Hi everybody. I made the tests with the mail and the bodkin arrows. Sorry about the hoster but it is a free hoster and fault a lot. In a few days it will be right.
My test perhaps isn´t scientific, but it is real. I don´t know how many J do my bow and my arrows, but ... look the rings. My solid rings are 1 mm thick and very, very hard. I´ll try to attach a photo with the rings before and after the impact.
The bow was "only" 50 pounds but... too only 5-10 metres.
My rings aren´t bad, I made it more or less like the old mailmakers but... It is mild steel, not wrough iron.
The arrows were heavy, like war arrows. Everyone weighs 65 grames and the other 71 . They were made with fire and hammer, and the tips after it was hardened.
Sure the test can be better but tell me like I can make it. I enjoy it and every idea will be apreciate.If I can do it, I will. But never I´ll Know how many J do my bow.
Regards
Julio

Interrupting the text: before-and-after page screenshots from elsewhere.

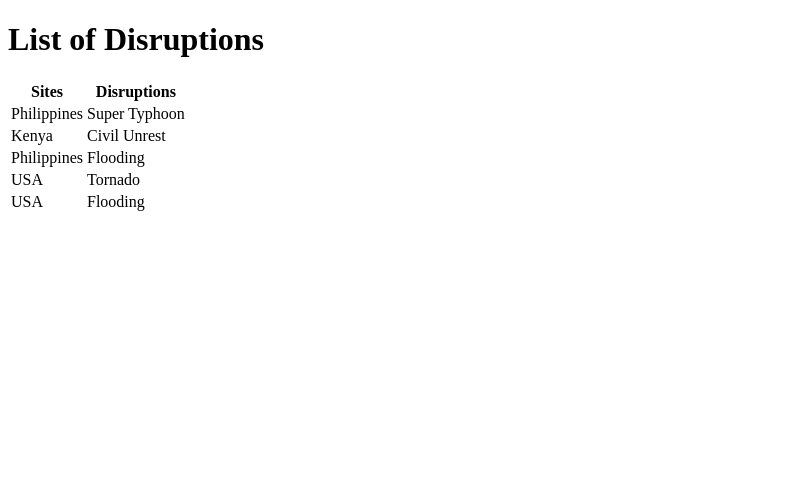
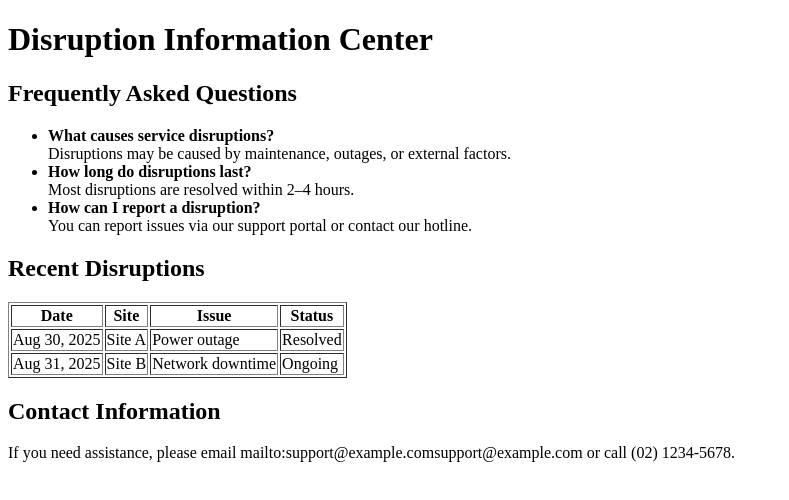
Before and after one commit to ASC-GAB/disruption, a plain HTML site: page index.html in a window 1280 px wide. Shown: the whole page, without its empty margins (0-789 px from the left). Drawn offline with Linux system fonts and the light colour scheme.

Commit message:
Update index.html

```diff
--- a/index.html
+++ b/index.html
@@ -6,9 +6,23 @@
     <title>Disruption Info Agent</title>
 </head>
 <body>
-    <h1>List of Disruptions</h1>
-    <div>
-    <table><thead><tr><th>Sites</th><th>Disruptions</th></tr></thead><tbody><tr><td>Philippines</td><td>Super Typhoon</td></tr><tr><td>Kenya</td><td>Civil Unrest</td></tr><tr><td>Philippines</td><td>Flooding</td></tr><tr><td>USA</td><td>Tornado</td></tr><tr><td>USA</td><td>Flooding</td></tr></tbody></table>
-    </div>
+    <h1>Disruption Information Center</h1>
+
+    <h2>Frequently Asked Questions</h2>
+    <ul>
+        <li><strong>What causes service disruptions?</strong><br>Disruptions may be caused by maintenance, outages, or external factors.</li>
+        <li><strong>How long do disruptions last?</strong><br>Most disruptions are resolved within 2–4 hours.</li>
+        <li><strong>How can I report a disruption?</strong><br>You can report issues via our support portal or contact our hotline.</li>
+    </ul>
+
+    <h2>Recent Disruptions</h2>
+    <table border="1">
+        <tr><th>Date</th><th>Site</th><th>Issue</th><th>Status</th></tr>
+        <tr><td>Aug 30, 2025</td><td>Site A</td><td>Power outage</td><td>Resolved</td></tr>
+        <tr><td>Aug 31, 2025</td><td>Site B</td><td>Network downtime</td><td>Ongoing</td></tr>
+    </table>
+
+    <h2>Contact Information</h2>
+    <p>If you need assistance, please email mailto:support@example.comsupport@example.com</a> or call (02) 1234-5678.</p>
 </body>
 </html>
```
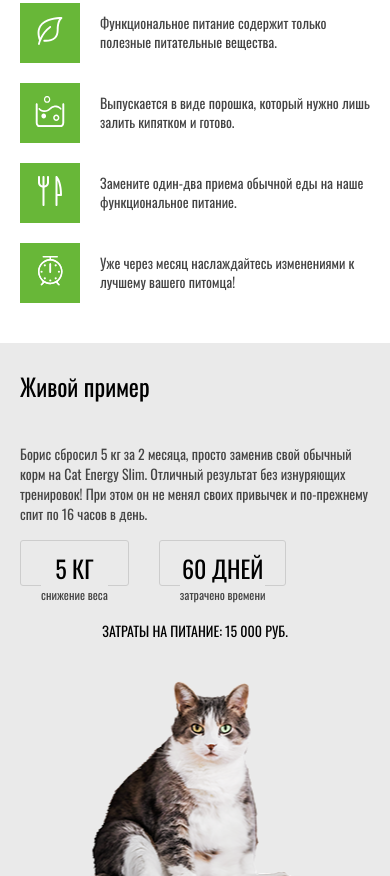
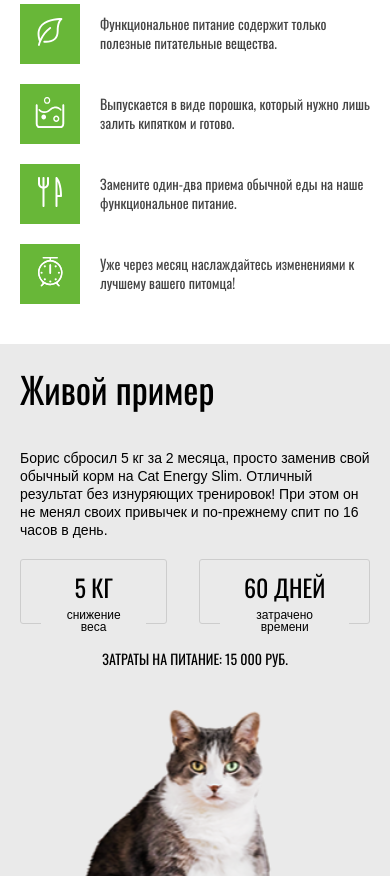
Before and after one commit to htmlacademy-adaptive/1649351-cat-energy-25, a website: page source/index.html in a window 390 px wide. Shown: the part 1124-2000 px from the top of the page. Drawn offline with nearby package versions, Linux system fonts and the light colour scheme; files that its build step writes are made by us from their sources; files whose address does not match are found by name.

Commit message:
Адаптив блока - Живой пример

```diff
--- a/source/index.html
+++ b/source/index.html
@@ -97,16 +97,21 @@
       </section>
 
       <section class="demo">
+        <div class="demo__title">
+          <div class=" container">
+            <h2 class="page-title">Живой пример</h2>
+          </div>
+        </div>
+
         <div class="demo__wrapper container">
-          <div class="demo__description">
-            <h2 class="demo__title page-title">Живой пример</h2>
-
+          <div class="demo__description ">
             <p class="demo__text">
               Борис сбросил 5 кг за 2 месяца, просто заменив свой обычный корм на Cat Energy Slim.
               Отличный результат без изнуряющих тренировок!
               При этом он не менял своих привычек и по-прежнему спит по 16 часов в день.
             </p>
 
+            <div class="demo__stat-wrapper">
               <dl class="demo__stat stat">
                 <div class="stat__item">
                   <dt class="stat__item-term">5 КГ</dt>
@@ -119,7 +124,8 @@
                 </div>
               </dl>
 
-            <p class="demo__expenses">Затраты на питание: 15 000 РУБ.</p>
+              <p class="demo__expenses">Затраты на питание: <span>15 000 РУБ.</span></p>
+            </div>
           </div>
 
           <div class="demo__result">
--- a/source/less/blocks/index/demo.less
+++ b/source/less/blocks/index/demo.less
@@ -1,45 +1,161 @@
 .demo {
+  padding-top: 25px;
   background-color: #eaeaea;
+
+  @media (min-width: @tablet-width) {
+    padding-top: 43px;
+    border-top: 1px solid #e6e6e6;
+    background-color: #ffffff;
+  }
+
+  @media (min-width: @desktop-width) {
+    padding-top: 0;
+    background-color: #eaeaea;
+  }
+}
+
+.demo__title {
+  @media (min-width: @desktop-width) {
+    padding-top: 43px;
+    background-color: #ffffff;
+    padding-bottom: 76px;
+  }
+}
+
+.demo__description {
+  padding-bottom: 40px;
+  background-color: #eaeaea;
+
+  @media (min-width: @tablet-width) {
+    padding-bottom: 250px;
+    background-color: #ffffff;
+  }
+
+  @media (min-width: @desktop-width) {
+    background-color: transparent;
+    padding-bottom: 75px;
+  }
+}
+
+.demo__result {
+  padding-bottom: 40px;
+
+  @media (min-width: @tablet-width) {
+    background-color: #eaeaea;
+    padding-bottom: 56px;
+    margin-left: -30px;
+    margin-right: -30px;
+  }
+
+  @media (min-width: @desktop-width) {
+    background-color: transparent;
+    margin: 0;
+    padding-bottom: 65px;
+  }
 }
 
 .demo__wrapper {
-  padding-top: 25px;
-  padding-bottom: 40px;
-
   @media (min-width: @desktop-width) {
     display: grid;
     grid-template-columns: 1fr 1fr;
     column-gap: 200px;
   }
-
-}
-
-.demo__title {
-  margin-top: 0;
-  margin-bottom: 40px;
 }
 
 .demo__text {
-  .base-text();
+  padding-top: 40px;
+  padding-bottom: 20px;
+  margin: 0;
+  font-family: "Arial", sans-serif;
+  font-style: normal;
+  font-weight: 400;
+  font-size: 14px;
+  line-height: 1.29;
+
+
+  @media (min-width: @tablet-width) {
+    padding-top: 63px;
+    padding-bottom: 54px;
+    font-size: 16px;
+    line-height: 1.5;
+    color: @color_text_base;
+  }
+
+  @media (min-width: @desktop-width) {
+    padding-top: 70px;
+    padding-bottom: 70px;
+  }
+}
+
+// STAT
+.demo__stat-wrapper {
+  @media (min-width: @tablet-width) {
+    display: flex;
+    align-items: center;
+    justify-content: space-between;
+  }
+
+  @media (min-width: @desktop-width) {
+    flex-direction: column;
+    align-items: flex-start;
+    row-gap: 55px;
+  }
 }
 
 .demo__stat {
   display: flex;
   align-items: center;
-  column-gap: 30px;
-  margin-bottom: 35px;
+  column-gap: 32px;
+  margin: 0;
+  margin-bottom: 25px;
+
+  @media (min-width: @tablet-width) {
+    margin-bottom: 0;
+  }
 }
 
 .demo__expenses {
-  .special-text(14px; 20px);
+  margin: 0;
+  font-family: "Oswald", sans-serif;
+  font-style: normal;
+  font-weight: 400;
+  font-size: 14px;
+  line-height: 1.43;
   text-align: center;
+  text-transform: uppercase;
+
+  @media (min-width: @tablet-width) {
+    font-size: 20px;
+    line-height: 1;
+    text-align: right;
+  }
 }
 
+.demo__expenses span {
+  @media (min-width: @tablet-width) {
+    display: block;
+  }
+
+  @media (min-width: @desktop-width) {
+    display: inline-block;
+    padding-left: 63px;
+  }
+}
+
+// RESULT
+
 .demo__image {
-  height: 232px;
-  max-height: 232px;
-  overflow: hidden;
-  margin-top: 40px;
+  height: 280px;
+  width: 100%;
+
+  @media (min-width: @tablet-width) {
+    height: 511px;
+    margin-top: -170px;
+  }
+
+  @media (min-width: @desktop-width) {
+    margin-top: -182px;
+  }
 }
 
 .demo__image-before,
@@ -54,10 +170,9 @@
   display: block;
 }
 
-
 .demo__image-control {
   display: flex;
   align-items: center;
   justify-content: center;
-  margin-top: 20px;
+  margin-top: 15px;
 }
--- a/source/less/blocks/index/image-control.less
+++ b/source/less/blocks/index/image-control.less
@@ -4,10 +4,22 @@
 }
 
 .image-control__btn {
-  .special-text(16px; 20px);
+  font-family: "Oswald", sans-serif;
+  font-style: normal;
+  font-weight: 400;
+  font-size: 16px;
+  line-height: 1.25;
+  text-align: center;
+  text-transform: uppercase;
   margin: 0 20px;
+  padding: 0;
   border: none;
   background: none;
+
+  @media (min-width: @tablet-width) {
+    font-size: 20px;
+    line-height: 1.5;
+  }
 }
 
 .image-control__scrollbar {
@@ -15,7 +27,7 @@
   border: 1px solid #cdcdcd;
   box-sizing: border-box;
   border-radius: 6px;
-  padding: 5px;
+  padding: 3px 5px;
   min-width: 86px;
   display: flex;
   align-items: center;
--- a/source/less/blocks/index/stat.less
+++ b/source/less/blocks/index/stat.less
@@ -5,19 +5,50 @@
   border: 1px solid #cdcdcd;
   border-radius: 3px;
   position: relative;
-  padding: 15px 20px 0 20px;
+  padding: 15px 20px 15px 20px;
+
+  @media (min-width: @tablet-width) {
+    padding-bottom: 20px;
+  }
 }
 
 .stat__item-term {
-  .special-text(24px; 24px);
+  font-family: "Oswald", sans-serif;
+  font-style: normal;
+  font-weight: 400;
+  font-size: 24px;
+  line-height: 1;
+  text-align: center;
+  text-transform: uppercase;
+  margin-bottom: 10px;
+
+  @media (min-width: @tablet-width) {
+    font-size: 30px;
+    line-height: 1.23;
+  }
 }
 
 .stat__item-definition {
-  .base-text();
+  font-family: "Arial", sans-serif;
+  font-style: normal;
+  font-weight: 400;
   font-size: 12px;
+  line-height: 1;
+  @color_text_base: #444444;
   margin: 0 auto;
+  margin-bottom: -25px;
+  background: #eaeaea;
+  padding: 0 15px;
   text-align: center;
-  margin-top: 5px;
-  margin-bottom: -20px;
-  background: #eaeaea;
+
+  @media (min-width: @tablet-width) {
+    font-size: 14px;
+    line-height: 1;
+    background: #ffffff;
+    padding: 0 10px;
+  }
+
+  @media (min-width: @tablet-width) {
+    background: #eaeaea;
+  }
 }
--- a/source/less/blocks/page-title.less
+++ b/source/less/blocks/page-title.less
@@ -1,3 +1,15 @@
 .page-title {
-  .text("Oswald"; 36px; 36px; );
+  font-weight: 400;
+  font-size: 36px;
+  line-height: 1.1;
+  margin: 0;
+  padding: 0;
+
+  @media (min-width: @tablet-width) {
+    font-family: "Oswald", sans-serif;
+    font-style: normal;
+    font-weight: 400;
+    font-size: 60px;
+    line-height: 1;
+  }
 }
```
Lines whose indentation alone changed are shown as unchanged.
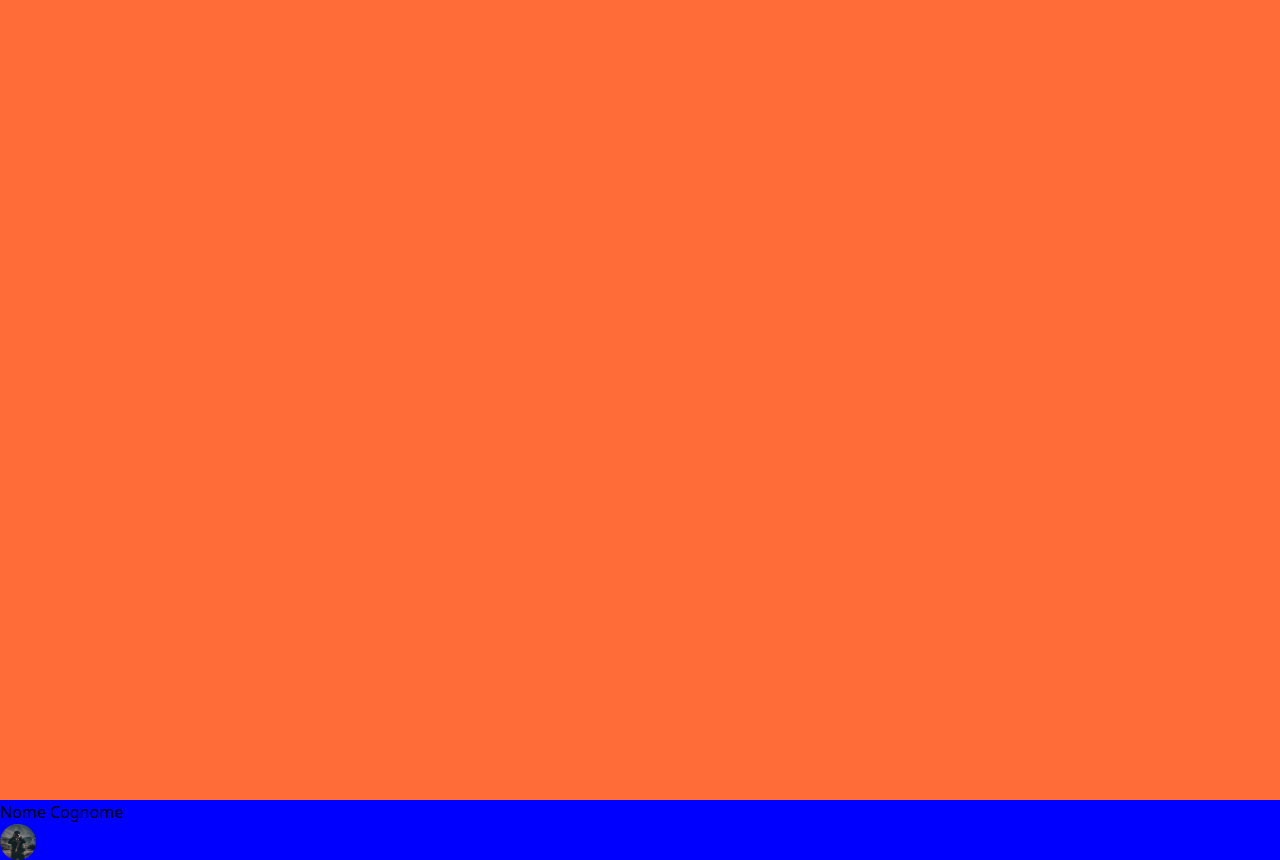
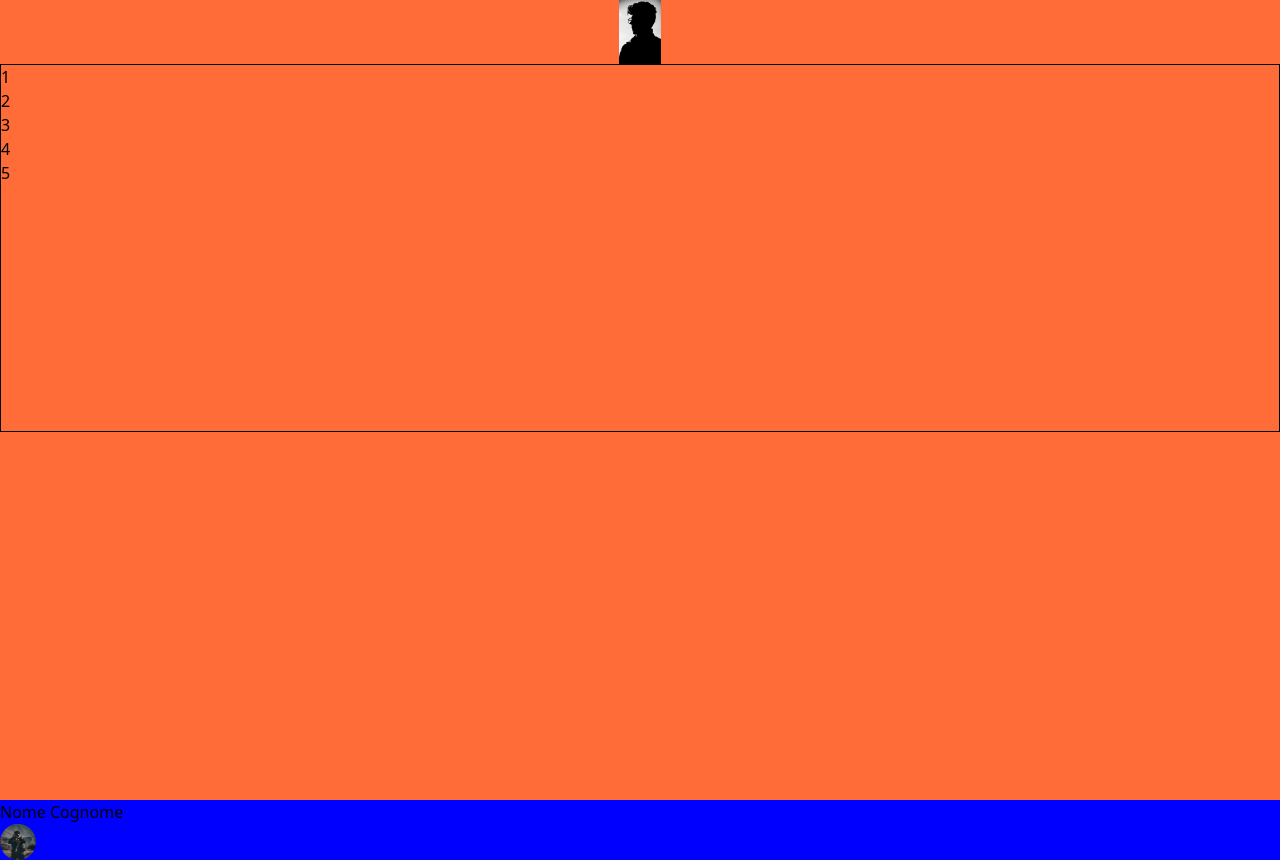
Before and after one commit to giuliogallo94/vue_melior_trading, a Vue app: page / in a window 1280 px wide. Built offline with nearby package versions, Linux system fonts and the light colour scheme.

Commit message:
add: sidebar menu

```diff
--- a/src/components/AppSidebar.vue
+++ b/src/components/AppSidebar.vue
@@ -2,7 +2,18 @@
 
 <template>
   <nav class="col-span-1">
-    <div class="sidebar"></div>
+    <div class="side-logo">
+      <img src="../assets/img/profile_picture.webp" alt="" />
+    </div>
+    <div class="sidebar-menu flex justify-center items-center">
+      <ul class="flex flex-col gap-4 justify-center items-center">
+        <li>1</li>
+        <li>2</li>
+        <li>3</li>
+        <li>4</li>
+        <li>5</li>
+      </ul>
+    </div>
   </nav>
 </template>
 
@@ -11,5 +22,23 @@ nav {
   width: 100%;
   height: 100%;
   background-color: rgba(255, 68, 0, 0.785);
+
+  .side-logo {
+    height: 8%;
+
+    img {
+      max-height: 100%;
+      margin: auto;
+    }
+  }
+  .sidebar-menu {
+    height: 92%;
+
+    ul {
+      height: 50%;
+      width: 100%;
+      border: 1px solid black;
+    }
+  }
 }
 </style>
```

 Attachment: 42.29 KB
anillos-baldaos.jpg

View user's profile Send private message
Marcos Cantu





Joined: 28 May 2004
Likes: 1 page

Posts: 116

PostPosted: Sun 08 Jan, 2006 10:33 am    Post subject:         Reply with quote

What i find very interesting is that the concepts behind the effectiveness of maille are EXACTLY the same as those used today in modern soft body armor

1. The force of an impact is dissipated through the fibers of the armor (along the links in maille, along the fibers in soft armor)
2. The armors both work best when mounted on something that allows some 'give' when struck. This allows more of the energy of a stike to be dispersed though it while keeping the armor from being penetrated

The effectiveness of maille has nothing to do with if the garment is hanging freely as mentioned in a post above. It has to do with being mounted on a body (which is very elastic) or other proper mounting surface--I think the use of a sandbag was excellent--and having proper padding worn under. IIRC, the Japanese wore layers if silk garments under their armor. Silk fibers are known to be an excellent armor material because the strands are even stonger than Kevlar (pound for pound) and do an excellent job of absorbing the energy of a stike.
View user's profile Send private message


Display posts from previous:   
Forum Index > Historical Arms Talk > Effectiveness of chainmaille?
Page 1 of 5 Reply to topic
Go to page 1, 2, 3, 4, 5  Next All times are GMT - 8 Hours

View previous topic :: View next topic
Jump to:  
You cannot post new topics in this forum
You cannot reply to topics in this forum
You cannot edit your posts in this forum
You cannot delete your posts in this forum
You cannot vote in polls in this forum
You cannot attach files in this forum
You can download files in this forum






All contents © Copyright 2003-2019 myArmoury.com — All rights reserved
Discussion forums powered by phpBB © The phpBB Group
Switch to the Basic Low-bandwidth Version of the forum